As a result of these upgrades, the new Picanto produces a quietest-in-class 39 dB of noise at idle – 3 dB less than the current A-segment leader – and 68 dB at a steady cruise.
Buyers of the new Kia Picanto will have access to some of the most advanced infotainment and convenience technologies available in the A-segment, while still enjoying the same high value for money expected of a Kia vehicle.
The large, ‘floating’ 7.0-inch HMI touchscreen at the centre of the dashboard houses a navigation system with 3D map, and is available with Apple CarPlay™ and Android Auto™ for full smartphone integration. A rear-view parking camera with dynamic guidelines is also on offer to buyers who want an additional level of assurance when completing parking manoeuvres. An optional wireless smartphone charger and USB port, located at the base of the centre console, ensure drivers can keep mobile devices charged on the move.
Safety and body
The new Picanto is the safest A-segment car Kia has ever made, featuring double the proportion of Advanced High Strength Steel (AHSS) compared to the outgoing model and a selection of active safety technologies.

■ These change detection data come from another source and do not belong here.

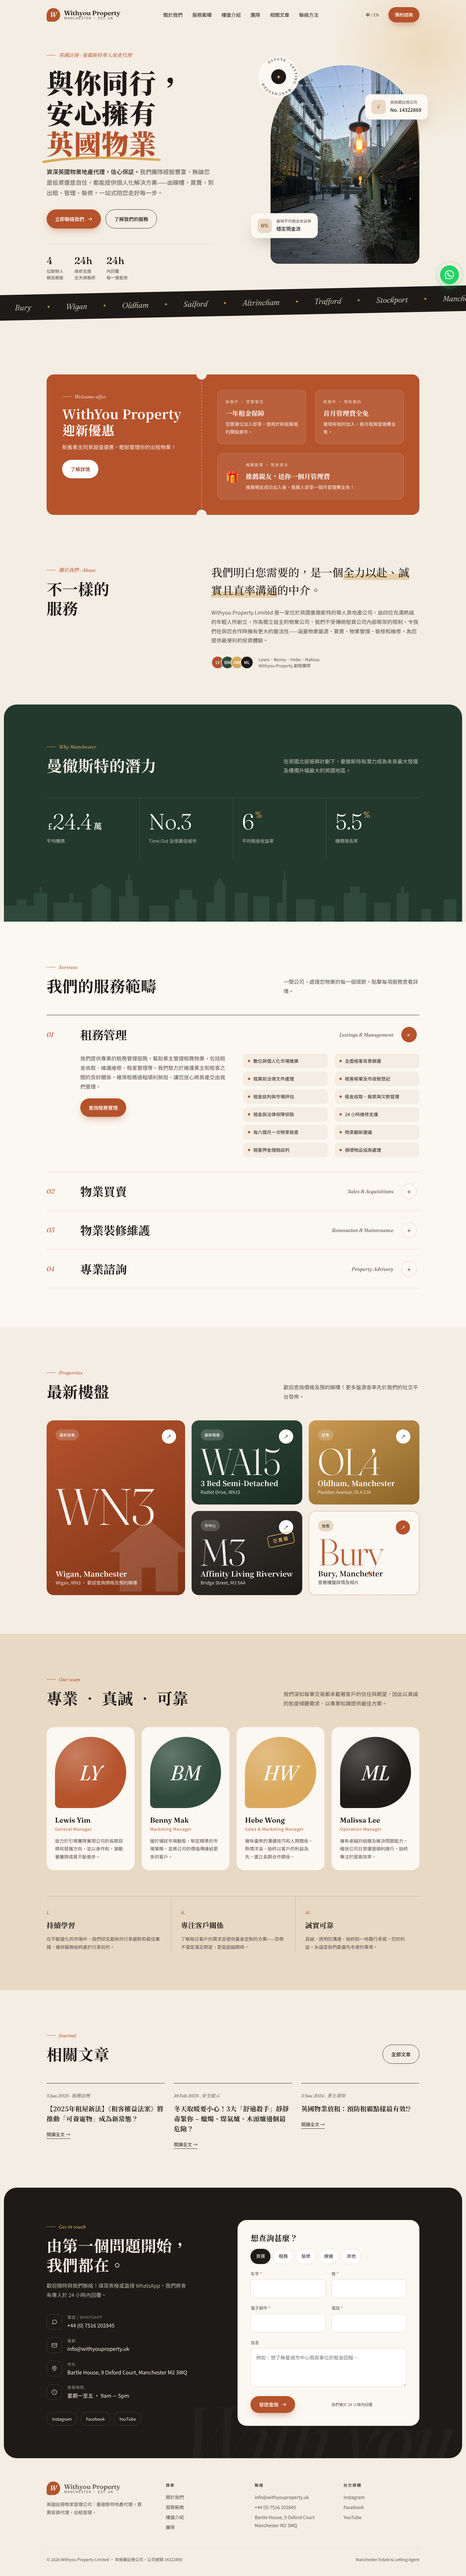
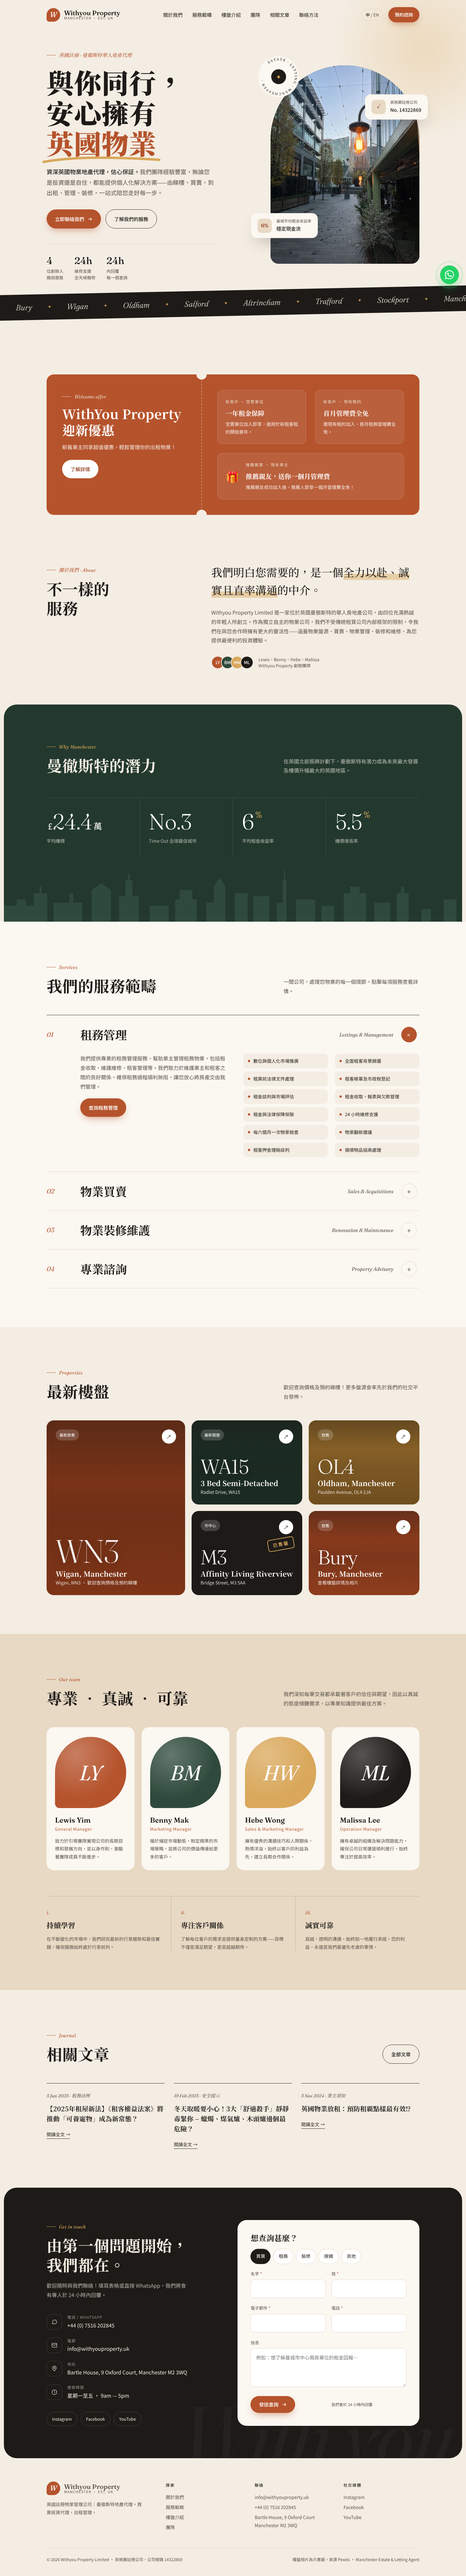
Use Pexels placeholder photos on listing cards
Five free Pexels photos (saved locally under assets/listings/) fill the
listing cards behind a tinted gradient; postcodes are scaled down so the
photo leads. Alt text and footer note mark them as illustrative.

Claude-Session: https://claude.ai/code/session_012xdZwiKkQBZXTXgCLxgR89

Changed region(s): [[0.0938, 0.5296, 0.5625, 0.6231], [0.6562, 0.5296, 0.9062, 0.6231]]

diff --git a/index.html b/index.html
@@ -181,23 +181,26 @@ section{position:relative}
 .card{position:relative;border-radius:var(--radius);overflow:hidden;padding:28px;display:flex;flex-direction:column;justify-content:space-between;color:#fff;transition:transform .4s}
 .card:hover{transform:translateY(-6px)}
 .card.big{grid-row:span 2}
-.card .pc{font-family:var(--display);font-weight:300;font-size:clamp(64px,8vw,120px);line-height:.9;opacity:.92;letter-spacing:-.02em}
-.card.big .pc{font-size:clamp(90px,11vw,170px)}
+.card .pc{display:block;font-family:var(--display);font-weight:300;font-size:clamp(40px,4.4vw,62px);line-height:1;margin-bottom:6px;opacity:.95;letter-spacing:-.02em}
+.card.big .pc{font-size:clamp(60px,7vw,100px)}
 .card h3{font-size:22px;margin-bottom:4px}
 .card p{font-size:14px;opacity:.82;line-height:1.5}
 .card .top{display:flex;justify-content:space-between;align-items:start}
 .card .pill{font-size:12px;padding:6px 12px;border-radius:999px;background:rgba(255,255,255,.18);backdrop-filter:blur(4px)}
 .card .arrow{width:44px;height:44px;border-radius:50%;background:#fff;color:var(--ink);display:grid;place-items:center;transition:transform .3s}
 .card:hover .arrow{transform:rotate(-45deg)}
-.card .house{position:absolute;right:-20px;bottom:-10px;width:62%;opacity:.13;pointer-events:none}
-.c1{background:linear-gradient(150deg,#B5532C,#7E3417)}
-.c2{background:linear-gradient(150deg,#2F4A3C,#1B2C23)}
-.c3{background:linear-gradient(150deg,#C99A52,#8C6326)}
-.c4{background:linear-gradient(150deg,#3A3531,#1D1A17)}
-.c5{background:var(--paper);color:var(--ink);border:1px dashed var(--brick)}
-.c5 .pill{background:var(--sand)}
-.c5 .arrow{background:var(--brick);color:#fff}
-.sold{position:absolute;right:24px;top:70px;transform:rotate(-12deg);border:2px solid var(--gold);color:var(--gold);padding:4px 14px;border-radius:8px;font-weight:700;letter-spacing:.2em;font-size:14px}
+.card .ph{position:absolute;inset:0;width:100%;height:100%;object-fit:cover;z-index:0;transition:transform 1.2s cubic-bezier(.2,.7,.2,1)}
+.card:hover .ph{transform:scale(1.06)}
+.card::after{content:"";position:absolute;inset:0;z-index:1;background:linear-gradient(180deg,rgba(29,26,23,.35) 0%,rgba(29,26,23,.05) 35%,rgba(29,26,23,.15) 55%,var(--tint) 100%)}
+.card>:not(.ph):not(.sold){position:relative;z-index:2}
+.card .sold{z-index:2}
+.card .pc{text-shadow:0 4px 30px rgba(0,0,0,.25)}
+.c1{--tint:rgba(126,52,23,.92);background:#7E3417}
+.c2{--tint:rgba(27,44,35,.92);background:#1B2C23}
+.c3{--tint:rgba(110,76,30,.92);background:#8C6326}
+.c4{--tint:rgba(29,26,23,.92);background:#1D1A17}
+.c5{--tint:rgba(142,60,28,.92);background:#8E3C1C}
+.sold{position:absolute;right:24px;top:84px;transform:rotate(-10deg);border:2px solid var(--gold);color:var(--gold);background:rgba(29,26,23,.6);backdrop-filter:blur(4px);padding:4px 14px;border-radius:8px;font-weight:700;letter-spacing:.2em;font-size:14px}
 
 /* ---------- Team ---------- */
 .team{padding:120px 0;background:var(--sand)}
@@ -551,27 +554,30 @@ footer{padding:60px 0 40px;font-size:14px;color:var(--ink-soft)}
     </div>
     <div class="list-grid">
       <a class="card big c1 reveal" href="https://www.facebook.com/withyoupropertylimited/posts/pfbid02Ut9j3jgkiWoPW7KNEhLexcVy2SeKY9zSXeHomhUJvFHvSDju4AroviqYaCDdP5sEl" target="_blank" rel="noopener">
+        <img class="ph" src="assets/listings/wigan.jpg" alt="Wigan 排屋街景（示意圖）" loading="lazy">
         <div class="top"><span class="pill">最新放售</span><span class="arrow">↗</span></div>
-        <span class="pc">WN3</span>
-        <div><h3>Wigan, Manchester</h3><p>Wigan, WN3 · 歡迎查詢價格及預約睇樓</p></div>
-        <svg class="house" viewBox="0 0 100 100" aria-hidden="true"><path fill="#fff" d="M50 8 4 46h12v46h68V46h12zM42 92V64h16v28z"/></svg>
+        <div><span class="pc">WN3</span><h3>Wigan, Manchester</h3><p>Wigan, WN3 · 歡迎查詢價格及預約睇樓</p></div>
       </a>
       <a class="card c2 reveal d1" href="https://www.facebook.com/withyoupropertylimited/posts/pfbid02DGwcMQDpnZLCQMfS4XfKj6WcJ14q7pDhyifMZWsD3JK8JPrUjWKczseQxNuRo543l" target="_blank" rel="noopener">
+        <img class="ph" src="assets/listings/wa15.jpg" alt="WA15 磚砌獨立屋（示意圖）" loading="lazy">
         <div class="top"><span class="pill">最新租盤</span><span class="arrow">↗</span></div>
         <div><span class="pc">WA15</span><h3>3 Bed Semi-Detached</h3><p>Radlet Drive, WA15</p></div>
       </a>
       <a class="card c3 reveal d2" href="https://www.facebook.com/photo?fbid=621001570736253&set=pcb.621001647402912" target="_blank" rel="noopener">
+        <img class="ph" src="assets/listings/oldham.jpg" alt="Oldham 磚屋（示意圖）" loading="lazy">
         <div class="top"><span class="pill">放售</span><span class="arrow">↗</span></div>
         <div><span class="pc">OL4</span><h3>Oldham, Manchester</h3><p>Paulden Avenue, OL4 2JA</p></div>
       </a>
       <a class="card c4 reveal d1" href="https://withyouproperty.uk/affinity-living-riverview-manchester/">
+        <img class="ph" src="assets/listings/riverview.jpg" alt="市中心現代住宅大廈（示意圖）" loading="lazy">
         <div class="top"><span class="pill">市中心</span><span class="arrow">↗</span></div>
         <span class="sold">已售罄</span>
         <div><span class="pc">M3</span><h3>Affinity Living Riverview</h3><p>Bridge Street, M3 5AA</p></div>
       </a>
       <a class="card c5 reveal d2" href="https://www.facebook.com/withyoupropertylimited/posts/pfbid02E228CyHquuCmTk8mT6nfvvrRt8LjGma7f9Jy3Co4MeXZHy2uAyyuSDJGnrHGsNHYl" target="_blank" rel="noopener">
+        <img class="ph" src="assets/listings/bury.jpg" alt="曼徹斯特紅磚建築（示意圖）" loading="lazy">
         <div class="top"><span class="pill">放售</span><span class="arrow">↗</span></div>
-        <div><span class="pc" style="color:var(--brick)">Bury</span><h3>Bury, Manchester</h3><p>查看樓盤詳情及相片</p></div>
+        <div><span class="pc">Bury</span><h3>Bury, Manchester</h3><p>查看樓盤詳情及相片</p></div>
       </a>
     </div>
   </div>
@@ -710,7 +716,7 @@ footer{padding:60px 0 40px;font-size:14px;color:var(--ink-soft)}
     </div>
     <div class="legal">
       <span>© <span id="yr">2026</span> Withyou Property Limited · 英格蘭註冊公司，公司號碼 14322869</span>
-      <span>Manchester Estate &amp; Letting Agent</span>
+      <span>樓盤相片為示意圖，來源 <a href="https://www.pexels.com" target="_blank" rel="noopener">Pexels</a> · Manchester Estate &amp; Letting Agent</span>
     </div>
   </div>
 </footer>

With a stronger body than ever before, 44 per cent of the new Picanto’s bodyshell is cast in AHSS (up from 22 per cent), reducing body-in-white weight by 23 kg while improving tensile strength by 12 per cent. The new, stronger steel has been used to reinforce the floor pan, roof rails and engine bay, as well as the A- and B-pillars, strengthening the core structure of the car. The new bodyshell also uses more than eight times the quantity of structural adhesive found in the outgoing model (67 metres of joins throughout the structure are now reinforced with the adhesive). Overall, static torsional stiffness has been improved by 32 per cent.
The stronger, lighter body is supported by six standard airbags (front, front side and curtain airbags), and an optional knee airbag, as well as a range of active safety features. These include standard Vehicle Stability Management (VSM) with Electronic Stability Control (ESC) to ensure stability under braking and cornering, detecting a loss in traction and using ESC to help the driver keep the car on course.

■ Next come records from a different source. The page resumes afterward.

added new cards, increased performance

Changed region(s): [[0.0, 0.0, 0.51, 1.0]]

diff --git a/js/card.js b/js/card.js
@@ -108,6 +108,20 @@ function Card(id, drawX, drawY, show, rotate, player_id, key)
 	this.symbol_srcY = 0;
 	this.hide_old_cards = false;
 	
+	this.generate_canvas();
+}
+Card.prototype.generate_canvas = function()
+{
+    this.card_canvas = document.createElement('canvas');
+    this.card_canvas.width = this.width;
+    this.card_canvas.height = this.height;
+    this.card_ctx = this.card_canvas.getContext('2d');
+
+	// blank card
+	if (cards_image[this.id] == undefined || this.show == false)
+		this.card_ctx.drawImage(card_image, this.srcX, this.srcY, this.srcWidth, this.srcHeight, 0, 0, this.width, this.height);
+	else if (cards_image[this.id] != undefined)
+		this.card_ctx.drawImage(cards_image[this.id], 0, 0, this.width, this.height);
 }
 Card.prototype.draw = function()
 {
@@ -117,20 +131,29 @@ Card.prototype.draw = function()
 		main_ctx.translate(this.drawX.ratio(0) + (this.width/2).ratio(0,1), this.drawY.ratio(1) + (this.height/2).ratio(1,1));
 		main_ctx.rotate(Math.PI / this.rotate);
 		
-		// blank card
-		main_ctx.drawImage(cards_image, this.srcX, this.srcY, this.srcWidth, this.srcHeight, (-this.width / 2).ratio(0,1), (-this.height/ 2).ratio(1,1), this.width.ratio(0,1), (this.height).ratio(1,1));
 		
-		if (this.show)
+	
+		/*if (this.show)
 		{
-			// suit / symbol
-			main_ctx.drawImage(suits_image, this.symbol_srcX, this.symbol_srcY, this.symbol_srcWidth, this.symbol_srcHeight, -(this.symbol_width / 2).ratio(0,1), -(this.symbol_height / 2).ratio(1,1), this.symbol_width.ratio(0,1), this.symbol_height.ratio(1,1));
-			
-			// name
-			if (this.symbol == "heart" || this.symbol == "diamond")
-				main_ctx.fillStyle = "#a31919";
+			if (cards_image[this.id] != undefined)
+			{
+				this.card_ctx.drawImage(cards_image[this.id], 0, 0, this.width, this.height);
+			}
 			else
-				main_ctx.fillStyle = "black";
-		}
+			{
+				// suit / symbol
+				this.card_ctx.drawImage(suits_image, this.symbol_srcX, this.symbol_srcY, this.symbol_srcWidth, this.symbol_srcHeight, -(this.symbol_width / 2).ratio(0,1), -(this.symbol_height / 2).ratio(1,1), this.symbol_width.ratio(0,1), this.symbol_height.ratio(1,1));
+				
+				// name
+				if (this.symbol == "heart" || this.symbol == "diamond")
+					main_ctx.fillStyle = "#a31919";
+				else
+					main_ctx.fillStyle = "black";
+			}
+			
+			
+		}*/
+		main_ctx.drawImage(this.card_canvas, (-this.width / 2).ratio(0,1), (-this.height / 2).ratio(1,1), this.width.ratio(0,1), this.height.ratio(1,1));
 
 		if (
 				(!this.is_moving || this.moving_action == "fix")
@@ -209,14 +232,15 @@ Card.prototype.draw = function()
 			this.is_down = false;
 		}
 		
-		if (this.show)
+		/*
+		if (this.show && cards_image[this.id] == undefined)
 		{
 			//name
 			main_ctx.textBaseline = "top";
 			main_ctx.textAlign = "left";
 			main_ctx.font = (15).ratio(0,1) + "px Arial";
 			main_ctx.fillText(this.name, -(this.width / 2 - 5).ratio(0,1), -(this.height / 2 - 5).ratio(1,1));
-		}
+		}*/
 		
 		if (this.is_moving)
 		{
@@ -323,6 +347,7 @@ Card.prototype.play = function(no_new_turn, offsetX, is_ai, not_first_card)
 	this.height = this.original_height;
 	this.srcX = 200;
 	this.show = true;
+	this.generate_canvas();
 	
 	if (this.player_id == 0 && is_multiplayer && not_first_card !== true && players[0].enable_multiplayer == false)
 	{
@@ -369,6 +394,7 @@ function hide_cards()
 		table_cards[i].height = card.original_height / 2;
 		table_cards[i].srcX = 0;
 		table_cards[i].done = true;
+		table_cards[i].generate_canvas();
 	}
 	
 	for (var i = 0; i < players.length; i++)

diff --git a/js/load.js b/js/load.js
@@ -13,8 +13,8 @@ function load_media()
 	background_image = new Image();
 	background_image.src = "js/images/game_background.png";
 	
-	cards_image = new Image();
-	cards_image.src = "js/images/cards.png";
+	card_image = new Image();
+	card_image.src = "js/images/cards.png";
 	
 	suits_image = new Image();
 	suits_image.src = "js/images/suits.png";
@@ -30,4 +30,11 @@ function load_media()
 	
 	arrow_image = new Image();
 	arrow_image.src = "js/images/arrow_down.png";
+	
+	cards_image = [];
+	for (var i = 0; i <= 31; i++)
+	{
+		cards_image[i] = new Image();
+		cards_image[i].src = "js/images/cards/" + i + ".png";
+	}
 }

In addition, the new Picanto will be available with Autonomous Emergency Braking (AEB)* – a key technology adopted to enhance safety in the predominantly city and urban environments in which the majority of customers drive their Picanto. An indirect Tyre Pressure Monitoring System is also available.